## [Dataset content]
• • •

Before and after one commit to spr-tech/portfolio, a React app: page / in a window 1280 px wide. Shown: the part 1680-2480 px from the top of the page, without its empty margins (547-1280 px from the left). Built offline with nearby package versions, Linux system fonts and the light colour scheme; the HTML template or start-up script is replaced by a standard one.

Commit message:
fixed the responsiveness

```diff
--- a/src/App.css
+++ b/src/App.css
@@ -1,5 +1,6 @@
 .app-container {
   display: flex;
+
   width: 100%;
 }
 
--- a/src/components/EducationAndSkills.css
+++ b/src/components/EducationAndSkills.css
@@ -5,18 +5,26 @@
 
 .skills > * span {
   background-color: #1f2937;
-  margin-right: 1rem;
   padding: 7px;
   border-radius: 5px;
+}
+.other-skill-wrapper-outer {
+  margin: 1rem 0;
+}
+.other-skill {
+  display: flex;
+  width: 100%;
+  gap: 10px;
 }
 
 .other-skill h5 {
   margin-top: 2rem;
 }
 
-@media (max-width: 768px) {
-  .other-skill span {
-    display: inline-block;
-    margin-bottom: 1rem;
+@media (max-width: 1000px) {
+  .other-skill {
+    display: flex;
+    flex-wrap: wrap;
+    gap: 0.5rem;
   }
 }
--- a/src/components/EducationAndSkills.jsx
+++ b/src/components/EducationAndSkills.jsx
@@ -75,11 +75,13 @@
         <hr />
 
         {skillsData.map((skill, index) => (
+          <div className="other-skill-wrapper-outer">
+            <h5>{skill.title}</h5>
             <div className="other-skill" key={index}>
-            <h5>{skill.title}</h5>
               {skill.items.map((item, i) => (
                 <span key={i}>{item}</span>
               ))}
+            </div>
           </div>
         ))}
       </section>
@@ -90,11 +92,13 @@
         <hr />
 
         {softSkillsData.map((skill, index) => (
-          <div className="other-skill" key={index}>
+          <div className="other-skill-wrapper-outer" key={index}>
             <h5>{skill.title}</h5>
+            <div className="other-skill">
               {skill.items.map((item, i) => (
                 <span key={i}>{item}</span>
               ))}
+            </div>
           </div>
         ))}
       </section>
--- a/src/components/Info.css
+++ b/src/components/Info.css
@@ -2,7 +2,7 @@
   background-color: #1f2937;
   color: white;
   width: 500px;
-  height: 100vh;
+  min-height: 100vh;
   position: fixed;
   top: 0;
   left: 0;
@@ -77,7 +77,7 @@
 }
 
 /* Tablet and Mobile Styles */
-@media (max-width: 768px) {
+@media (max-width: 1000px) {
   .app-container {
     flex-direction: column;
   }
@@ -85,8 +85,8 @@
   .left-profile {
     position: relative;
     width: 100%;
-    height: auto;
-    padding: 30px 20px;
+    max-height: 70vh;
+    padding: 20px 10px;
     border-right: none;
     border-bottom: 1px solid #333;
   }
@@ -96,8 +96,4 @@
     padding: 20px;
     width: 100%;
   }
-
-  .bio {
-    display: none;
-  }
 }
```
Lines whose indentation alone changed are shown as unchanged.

• • •

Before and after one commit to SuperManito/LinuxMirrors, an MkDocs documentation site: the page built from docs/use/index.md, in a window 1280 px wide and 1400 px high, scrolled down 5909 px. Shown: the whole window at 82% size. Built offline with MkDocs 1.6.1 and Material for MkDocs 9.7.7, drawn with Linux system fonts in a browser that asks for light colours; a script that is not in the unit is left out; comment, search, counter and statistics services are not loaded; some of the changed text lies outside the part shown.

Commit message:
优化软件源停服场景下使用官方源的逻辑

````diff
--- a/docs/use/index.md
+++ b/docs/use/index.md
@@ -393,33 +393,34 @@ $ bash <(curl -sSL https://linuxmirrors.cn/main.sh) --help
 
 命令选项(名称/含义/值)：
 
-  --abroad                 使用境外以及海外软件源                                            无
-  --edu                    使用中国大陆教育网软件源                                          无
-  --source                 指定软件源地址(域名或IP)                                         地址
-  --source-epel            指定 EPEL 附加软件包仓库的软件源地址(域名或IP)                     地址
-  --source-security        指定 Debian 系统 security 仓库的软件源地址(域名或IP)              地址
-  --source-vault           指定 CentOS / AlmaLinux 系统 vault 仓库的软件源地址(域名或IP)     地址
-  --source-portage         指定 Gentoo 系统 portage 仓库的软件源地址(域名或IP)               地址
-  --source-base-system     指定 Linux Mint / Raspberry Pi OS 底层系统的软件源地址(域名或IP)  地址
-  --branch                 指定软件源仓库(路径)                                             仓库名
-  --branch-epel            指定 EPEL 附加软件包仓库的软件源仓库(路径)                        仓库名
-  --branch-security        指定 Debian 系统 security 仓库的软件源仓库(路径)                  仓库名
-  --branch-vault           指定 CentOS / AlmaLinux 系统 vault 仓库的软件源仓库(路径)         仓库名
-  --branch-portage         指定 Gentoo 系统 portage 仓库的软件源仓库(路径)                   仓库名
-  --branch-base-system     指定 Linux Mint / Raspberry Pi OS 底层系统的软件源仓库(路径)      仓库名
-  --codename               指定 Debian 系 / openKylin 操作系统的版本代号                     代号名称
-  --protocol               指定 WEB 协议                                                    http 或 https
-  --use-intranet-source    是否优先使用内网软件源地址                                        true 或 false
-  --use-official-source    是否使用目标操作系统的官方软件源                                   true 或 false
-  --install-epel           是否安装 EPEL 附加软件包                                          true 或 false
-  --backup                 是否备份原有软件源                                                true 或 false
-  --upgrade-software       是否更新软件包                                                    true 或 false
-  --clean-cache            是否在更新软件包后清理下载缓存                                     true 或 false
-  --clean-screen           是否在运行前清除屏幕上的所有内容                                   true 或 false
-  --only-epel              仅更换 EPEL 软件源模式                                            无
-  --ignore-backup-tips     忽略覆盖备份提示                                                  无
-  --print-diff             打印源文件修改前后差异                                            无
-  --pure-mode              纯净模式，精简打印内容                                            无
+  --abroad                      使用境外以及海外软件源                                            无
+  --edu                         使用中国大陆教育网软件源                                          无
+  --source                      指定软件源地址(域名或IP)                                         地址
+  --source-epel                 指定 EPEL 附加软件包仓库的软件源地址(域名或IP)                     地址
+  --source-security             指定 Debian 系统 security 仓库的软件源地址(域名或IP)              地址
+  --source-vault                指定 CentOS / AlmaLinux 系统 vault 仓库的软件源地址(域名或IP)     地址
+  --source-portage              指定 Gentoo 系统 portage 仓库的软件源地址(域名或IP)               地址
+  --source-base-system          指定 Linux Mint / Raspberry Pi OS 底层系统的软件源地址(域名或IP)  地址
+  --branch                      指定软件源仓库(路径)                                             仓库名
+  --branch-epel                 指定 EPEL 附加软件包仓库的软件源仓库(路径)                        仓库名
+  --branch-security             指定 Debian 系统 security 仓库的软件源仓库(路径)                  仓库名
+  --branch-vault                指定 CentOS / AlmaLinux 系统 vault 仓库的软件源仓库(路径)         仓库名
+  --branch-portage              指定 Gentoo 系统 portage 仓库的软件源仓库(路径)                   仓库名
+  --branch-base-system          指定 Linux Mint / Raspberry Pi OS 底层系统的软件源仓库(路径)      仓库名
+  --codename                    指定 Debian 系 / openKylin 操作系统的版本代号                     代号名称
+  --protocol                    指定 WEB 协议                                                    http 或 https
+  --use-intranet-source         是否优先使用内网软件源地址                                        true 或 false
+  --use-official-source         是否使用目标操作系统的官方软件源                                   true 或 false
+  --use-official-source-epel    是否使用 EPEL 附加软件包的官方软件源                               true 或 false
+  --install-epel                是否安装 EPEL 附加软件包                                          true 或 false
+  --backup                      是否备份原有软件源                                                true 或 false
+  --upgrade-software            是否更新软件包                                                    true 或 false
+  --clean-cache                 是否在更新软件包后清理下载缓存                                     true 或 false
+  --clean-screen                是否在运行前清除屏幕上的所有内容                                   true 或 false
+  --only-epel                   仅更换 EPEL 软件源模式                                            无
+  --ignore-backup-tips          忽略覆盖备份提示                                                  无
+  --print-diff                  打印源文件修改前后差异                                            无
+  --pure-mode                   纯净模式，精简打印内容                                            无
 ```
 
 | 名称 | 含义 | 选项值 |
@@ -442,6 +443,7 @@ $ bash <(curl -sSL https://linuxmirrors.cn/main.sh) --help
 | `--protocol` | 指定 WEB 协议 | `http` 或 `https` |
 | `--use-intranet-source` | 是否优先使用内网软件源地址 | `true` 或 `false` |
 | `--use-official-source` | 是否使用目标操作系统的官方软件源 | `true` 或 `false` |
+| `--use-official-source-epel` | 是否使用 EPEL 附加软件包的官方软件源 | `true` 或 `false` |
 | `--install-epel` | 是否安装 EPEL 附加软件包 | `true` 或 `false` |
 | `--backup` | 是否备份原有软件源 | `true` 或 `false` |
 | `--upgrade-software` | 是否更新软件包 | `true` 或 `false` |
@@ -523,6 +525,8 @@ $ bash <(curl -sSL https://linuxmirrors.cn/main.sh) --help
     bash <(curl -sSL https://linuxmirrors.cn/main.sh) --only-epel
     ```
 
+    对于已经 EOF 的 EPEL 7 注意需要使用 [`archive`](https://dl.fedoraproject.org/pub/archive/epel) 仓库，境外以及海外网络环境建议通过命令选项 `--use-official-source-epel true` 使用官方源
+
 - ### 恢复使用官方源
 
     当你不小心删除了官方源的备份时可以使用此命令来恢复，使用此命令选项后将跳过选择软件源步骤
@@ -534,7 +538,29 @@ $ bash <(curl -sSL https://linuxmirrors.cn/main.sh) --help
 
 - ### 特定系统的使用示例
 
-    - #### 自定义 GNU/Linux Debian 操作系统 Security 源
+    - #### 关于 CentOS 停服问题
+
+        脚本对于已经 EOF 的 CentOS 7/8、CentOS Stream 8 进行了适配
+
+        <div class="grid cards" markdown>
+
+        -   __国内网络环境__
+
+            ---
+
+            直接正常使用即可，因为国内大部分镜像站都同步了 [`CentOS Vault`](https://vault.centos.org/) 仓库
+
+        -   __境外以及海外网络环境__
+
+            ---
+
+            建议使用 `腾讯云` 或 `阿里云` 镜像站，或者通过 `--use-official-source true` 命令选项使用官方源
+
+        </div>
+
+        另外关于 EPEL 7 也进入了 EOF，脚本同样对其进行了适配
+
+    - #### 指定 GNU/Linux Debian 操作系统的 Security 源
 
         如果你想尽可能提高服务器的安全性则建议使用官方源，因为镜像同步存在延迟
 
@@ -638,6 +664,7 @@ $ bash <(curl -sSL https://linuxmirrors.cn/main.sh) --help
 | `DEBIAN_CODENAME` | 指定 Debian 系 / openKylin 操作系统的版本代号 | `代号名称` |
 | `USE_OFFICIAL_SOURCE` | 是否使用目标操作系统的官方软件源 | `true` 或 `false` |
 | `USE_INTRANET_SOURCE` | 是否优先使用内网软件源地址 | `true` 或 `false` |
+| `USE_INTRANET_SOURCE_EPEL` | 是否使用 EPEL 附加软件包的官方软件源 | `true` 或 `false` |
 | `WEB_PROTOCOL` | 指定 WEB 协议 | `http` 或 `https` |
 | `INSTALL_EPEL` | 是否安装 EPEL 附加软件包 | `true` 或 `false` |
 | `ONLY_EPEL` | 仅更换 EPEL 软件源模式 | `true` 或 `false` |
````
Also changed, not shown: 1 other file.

• • •

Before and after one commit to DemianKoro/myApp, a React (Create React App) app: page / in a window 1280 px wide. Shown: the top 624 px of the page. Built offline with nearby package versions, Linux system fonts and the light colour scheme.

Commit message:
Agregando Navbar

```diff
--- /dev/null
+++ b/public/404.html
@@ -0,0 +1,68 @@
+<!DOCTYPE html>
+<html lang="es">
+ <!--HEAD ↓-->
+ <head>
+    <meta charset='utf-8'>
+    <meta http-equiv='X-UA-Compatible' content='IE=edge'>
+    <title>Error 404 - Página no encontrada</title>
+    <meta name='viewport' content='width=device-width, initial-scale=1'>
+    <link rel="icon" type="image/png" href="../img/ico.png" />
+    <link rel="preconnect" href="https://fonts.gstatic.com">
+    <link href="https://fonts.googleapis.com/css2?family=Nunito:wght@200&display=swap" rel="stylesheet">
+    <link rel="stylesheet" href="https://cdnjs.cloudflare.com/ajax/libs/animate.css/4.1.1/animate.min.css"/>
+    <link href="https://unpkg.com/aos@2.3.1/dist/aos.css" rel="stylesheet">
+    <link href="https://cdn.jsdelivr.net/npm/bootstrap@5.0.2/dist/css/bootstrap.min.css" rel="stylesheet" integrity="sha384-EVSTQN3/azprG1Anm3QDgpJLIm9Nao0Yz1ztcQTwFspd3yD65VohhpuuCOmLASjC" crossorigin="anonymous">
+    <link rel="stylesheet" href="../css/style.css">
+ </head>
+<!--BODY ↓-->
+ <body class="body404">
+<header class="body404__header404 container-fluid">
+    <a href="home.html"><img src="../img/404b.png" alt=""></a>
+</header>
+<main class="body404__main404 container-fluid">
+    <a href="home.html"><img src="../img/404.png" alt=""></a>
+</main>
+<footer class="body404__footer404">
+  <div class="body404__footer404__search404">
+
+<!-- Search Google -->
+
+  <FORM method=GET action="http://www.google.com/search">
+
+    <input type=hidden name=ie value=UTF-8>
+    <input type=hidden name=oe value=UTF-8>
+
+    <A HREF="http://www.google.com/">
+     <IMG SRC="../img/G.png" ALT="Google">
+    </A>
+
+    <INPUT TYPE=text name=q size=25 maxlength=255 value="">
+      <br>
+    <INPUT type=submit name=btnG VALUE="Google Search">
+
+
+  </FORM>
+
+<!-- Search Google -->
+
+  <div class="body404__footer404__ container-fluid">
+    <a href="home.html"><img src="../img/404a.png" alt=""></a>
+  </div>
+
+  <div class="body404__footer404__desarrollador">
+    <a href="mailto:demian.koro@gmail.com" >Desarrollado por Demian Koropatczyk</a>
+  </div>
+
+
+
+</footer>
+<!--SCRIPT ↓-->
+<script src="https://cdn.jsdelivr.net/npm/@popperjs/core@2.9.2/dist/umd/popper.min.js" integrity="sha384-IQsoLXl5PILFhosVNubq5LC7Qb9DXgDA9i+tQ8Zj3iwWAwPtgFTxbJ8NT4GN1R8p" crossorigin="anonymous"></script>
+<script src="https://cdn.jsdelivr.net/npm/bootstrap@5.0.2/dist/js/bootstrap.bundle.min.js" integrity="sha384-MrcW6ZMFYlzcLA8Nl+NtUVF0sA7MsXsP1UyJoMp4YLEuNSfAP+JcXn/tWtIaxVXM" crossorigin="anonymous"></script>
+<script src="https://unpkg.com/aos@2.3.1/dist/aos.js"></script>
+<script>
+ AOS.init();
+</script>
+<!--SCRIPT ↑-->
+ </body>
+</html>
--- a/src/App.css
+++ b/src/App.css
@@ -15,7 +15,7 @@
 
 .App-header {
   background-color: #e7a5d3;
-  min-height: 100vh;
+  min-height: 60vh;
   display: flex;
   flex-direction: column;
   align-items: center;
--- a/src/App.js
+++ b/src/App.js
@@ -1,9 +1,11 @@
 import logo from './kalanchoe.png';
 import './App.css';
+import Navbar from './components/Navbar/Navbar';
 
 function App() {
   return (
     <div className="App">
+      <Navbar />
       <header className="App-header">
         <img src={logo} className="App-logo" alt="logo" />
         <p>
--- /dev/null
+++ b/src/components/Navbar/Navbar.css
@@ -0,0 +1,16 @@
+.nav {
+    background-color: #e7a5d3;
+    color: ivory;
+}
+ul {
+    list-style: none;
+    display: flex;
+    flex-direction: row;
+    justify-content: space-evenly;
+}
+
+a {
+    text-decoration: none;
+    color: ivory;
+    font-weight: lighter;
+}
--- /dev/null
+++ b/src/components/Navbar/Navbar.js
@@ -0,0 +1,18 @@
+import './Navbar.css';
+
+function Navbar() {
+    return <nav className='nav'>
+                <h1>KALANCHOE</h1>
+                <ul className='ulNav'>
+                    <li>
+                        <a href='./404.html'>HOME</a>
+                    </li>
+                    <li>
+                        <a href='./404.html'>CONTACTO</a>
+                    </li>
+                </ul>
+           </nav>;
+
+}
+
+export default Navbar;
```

• • •

## [Exercise instructions]
In the entries above, how many lines hold the word "other"? State the number and nothing else.

## [Answer space]
11